    What gets me? There's arsenic in apple juice! Hubby jokes, when we get it, that we need our daily allowance of arsenic. Goodness!

    1. Julianne, thank you for commenting. I believe that arsenic is in the soil in many areas. But I don't want an extra dose. LOL

  5. Hi Caroline: Thank you for sharing your research with us. And I have to proclaim that I LOVED Brazos Bride and cannot wait to read the next book in the Men of Stone Mountain series! :)

    1. You are so kind to say you loved the book. You helped me enormously as a critique partner and with your encouragement.

  6. Hi Caroline, I enjoyed your research on poisons, and I enjoyed even more reading Brazos Bride during my latest trip. Micah and his brothers are great heroes.

    1. Thank you, Mona. Continued success to you for your fine books.

  7. I'm saving this post for future reference! Thanks so much for sharing you hard work! Brazos Bride is already on my Kindle. I'm hoping for reading time when we go up north for Memorial Day! Best wishes for many, many sales!

    1. Lauri, thank you so much. I have lots of info on poisons if you ever need it. For writing, that is, not for using on someone. LOL

  8. Wow! What an excerpt Caroline! Loved the information on poisons too. I find those sorts of things very interesting too, but I'm lazy and like my research done for me - so thank you for that!
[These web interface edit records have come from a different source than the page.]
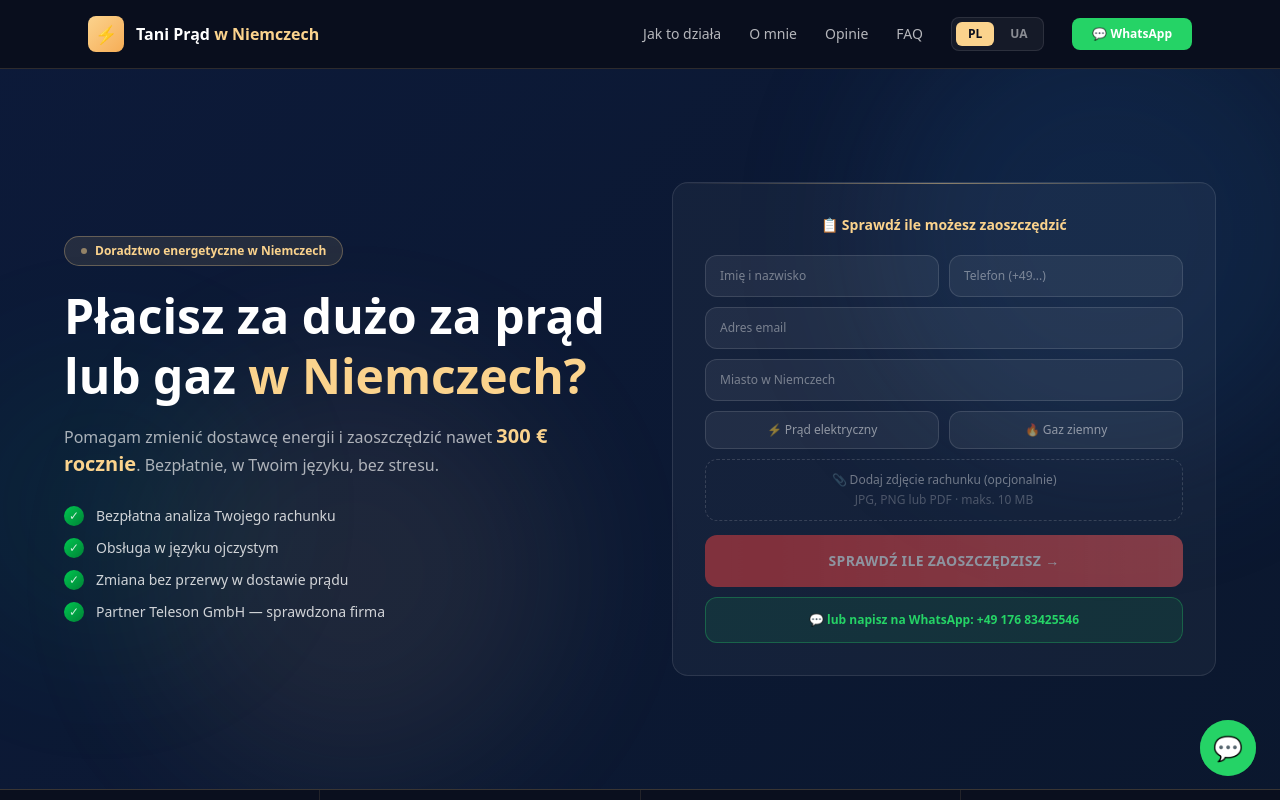
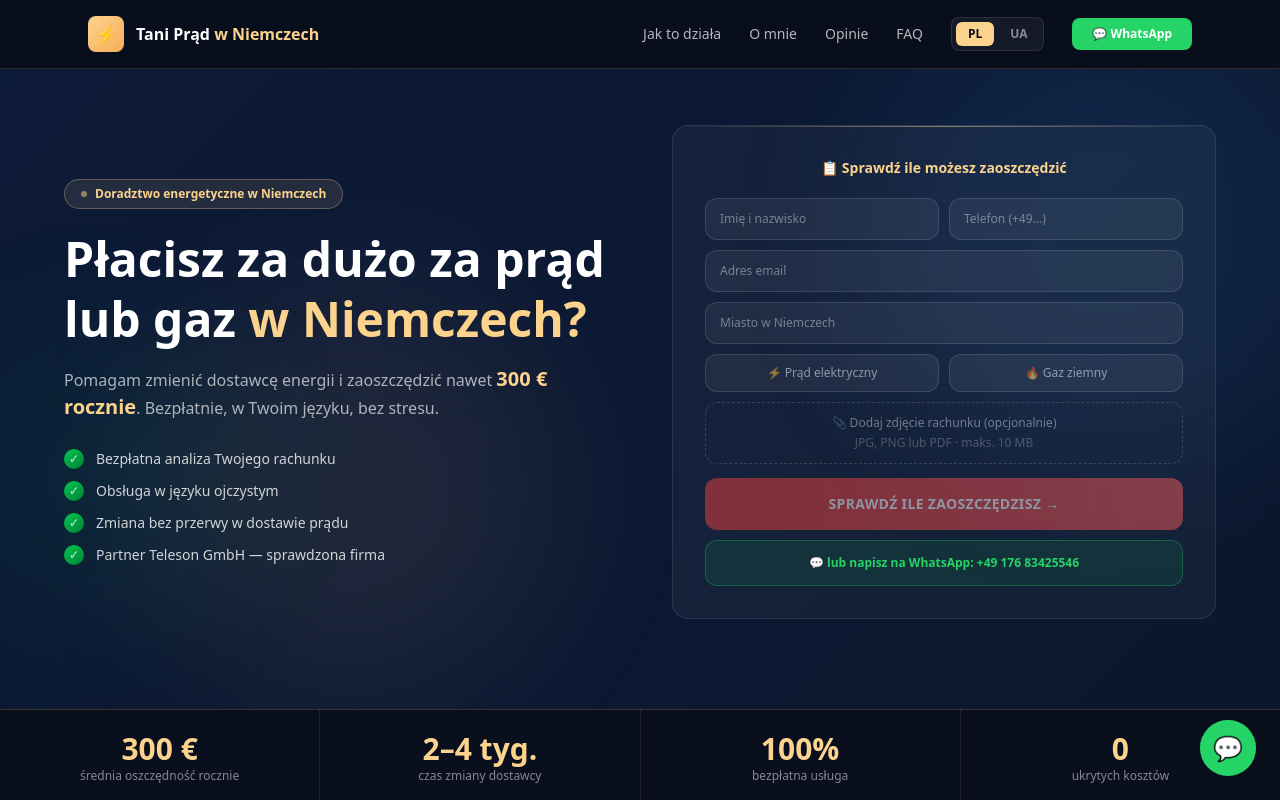
Before and after one commit to montenego12/Polskie-Centrum-Finansowe, a Next.js app: page /pl in a window 1280 px wide. Shown: the top 800 px of the page. Built offline with nearby package versions, Linux system fonts and the light colour scheme.

Commit message:
fix: reduce hero top padding, push content upward

```diff
--- a/src/components/Hero.tsx
+++ b/src/components/Hero.tsx
@@ -6,7 +6,7 @@ interface HeroProps { t: Translations['hero']; tForm: Translations['form']; lang
 
 export function Hero({ t, tForm, lang }: HeroProps) {
   return (
-    <section className="relative overflow-hidden bg-[linear-gradient(135deg,#0a0f1e_0%,#0d1b3e_50%,#0a1628_100%)] bg-[length:400%_400%] animate-gradientShift px-6 py-20 md:px-12 md:py-28 min-h-[90vh] flex items-center">
+    <section className="relative overflow-hidden bg-[linear-gradient(135deg,#0a0f1e_0%,#0d1b3e_50%,#0a1628_100%)] bg-[length:400%_400%] animate-gradientShift px-6 pt-10 pb-16 md:px-12 md:pt-14 md:pb-20 min-h-[80vh] flex items-start">
       {/* Orbs */}
       <div className="absolute -top-24 -right-24 h-[500px] w-[500px] rounded-full bg-brand opacity-15 blur-[80px] animate-orbFloat" />
       <div className="absolute bottom-0 left-[10%] h-[400px] w-[400px] rounded-full bg-gold opacity-[0.08] blur-[80px] animate-orbFloat [animation-delay:-4s]" />
```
    1. Anyone who writes as many books as you could hardly call herself lazy!

  9. Interesting post. There were always plants and bushes we were warned about as children-polk berries, oleander, foxglove(digitalis). One other thing that arsenic was used for was to make the skin appear translucent. The Hungarian women (like the Gabors) took arsenic in very tiny amounts to give themselves great complexions.
    I have Brazos Bride and really enjoyed it.
    Thanks again, for a great post.

    1. Ruby, I had not known that about the Gabors. Beauty at a great cost, except they each lived a long time, didn't they? Thanks for your comment.

  10. Interesting post about poisons. I, too, am a big fan of Agatha Christie. Another poison that's hard to detect is shellfish poison. Great excerpt, by the way.

    1. Thank you for commenting, Ilona. I think I've read each of Agatha Christie's books and stories, except the last one in which Poirot dies. I just couldn't make myself read that one.

  11. What an interesting and beautiful post, and story. I look forward to reading this one--definitely on my TBR.